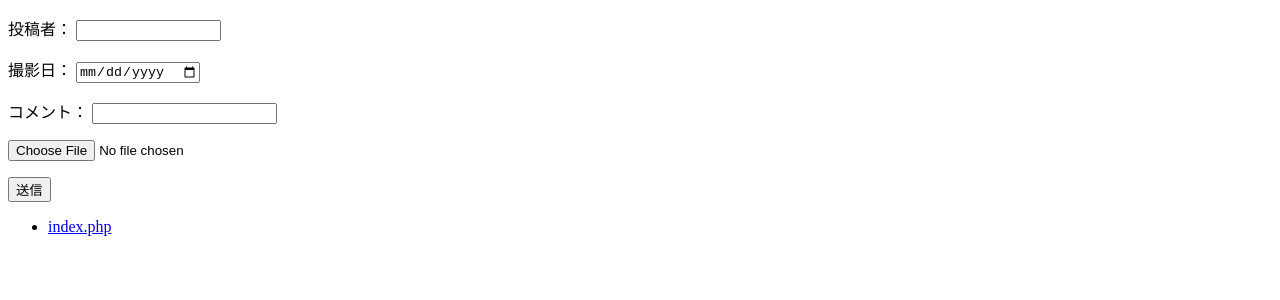
Repository: daidai0602/gs_kadai_questionnaire
Page: http://localhost/post.php
The author's editor kept a copy of each file at every save. The page is drawn from the files as they stood at one save, then again after a run of saves.
The browser window is 1280 px wide. The pictures show the whole page.
The page is run by PHP 8.4 with error messages shown; the project is at /var/www/html/.

Above is the page before, as saved 2023-11-15 13:34:19.

After the next 4 saves:
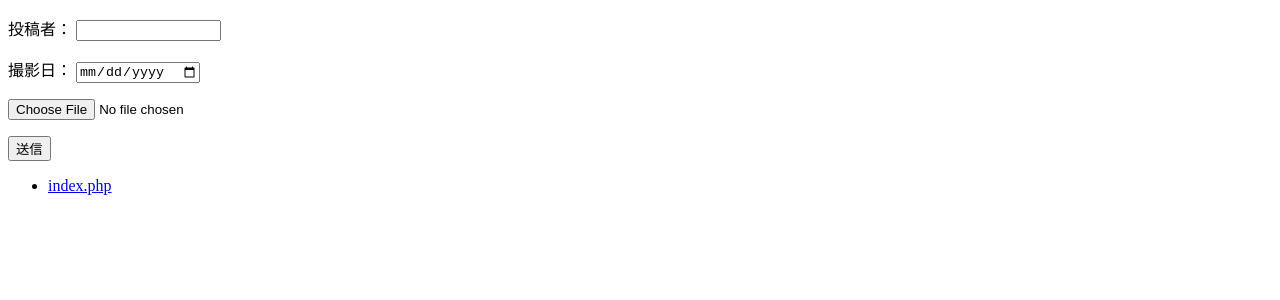
The 4 saves are shown as one change because they came seconds apart.
The last was saved 43 s later.
--- a/post.php
+++ b/post.php
@@ -7,7 +7,7 @@
 <body>
   <form action="write.php" method="post">
     <p>投稿者： <input type="text" name="name" size="15"></p>
-    <p>撮影日： <input type="date" name="name" size="15"></p>
+    <p>撮影日： <input type="date" min="></p>
     <p>コメント： <input type="text" name="mail" size="20" ></p>
     <p><input type="file" value="photo"></p>
     <p><input type="submit" value="送信"></p>

After the 3 saves that followed:
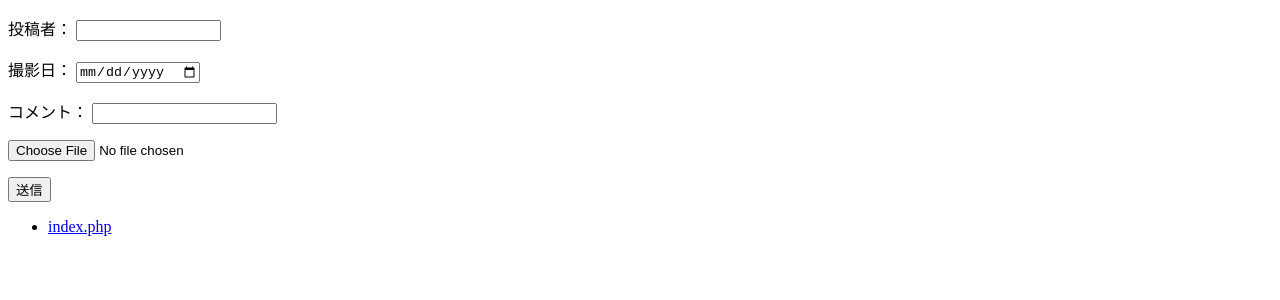
The 3 saves are shown as one change because 2 left the picture as it was.
The last was saved 13 s later.
--- a/post.php
+++ b/post.php
@@ -7,7 +7,7 @@
 <body>
   <form action="write.php" method="post">
     <p>投稿者： <input type="text" name="name" size="15"></p>
-    <p>撮影日： <input type="date" min="></p>
+    <p>撮影日： <input type="date" min="2022-01-1"></p>
     <p>コメント： <input type="text" name="mail" size="20" ></p>
     <p><input type="file" value="photo"></p>
     <p><input type="submit" value="送信"></p>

───

TASK REQUIREMENTS: Looking at the entries above, find how many lines include the word "saves" and write that number alone.

PROBLEM SOLUTION: 5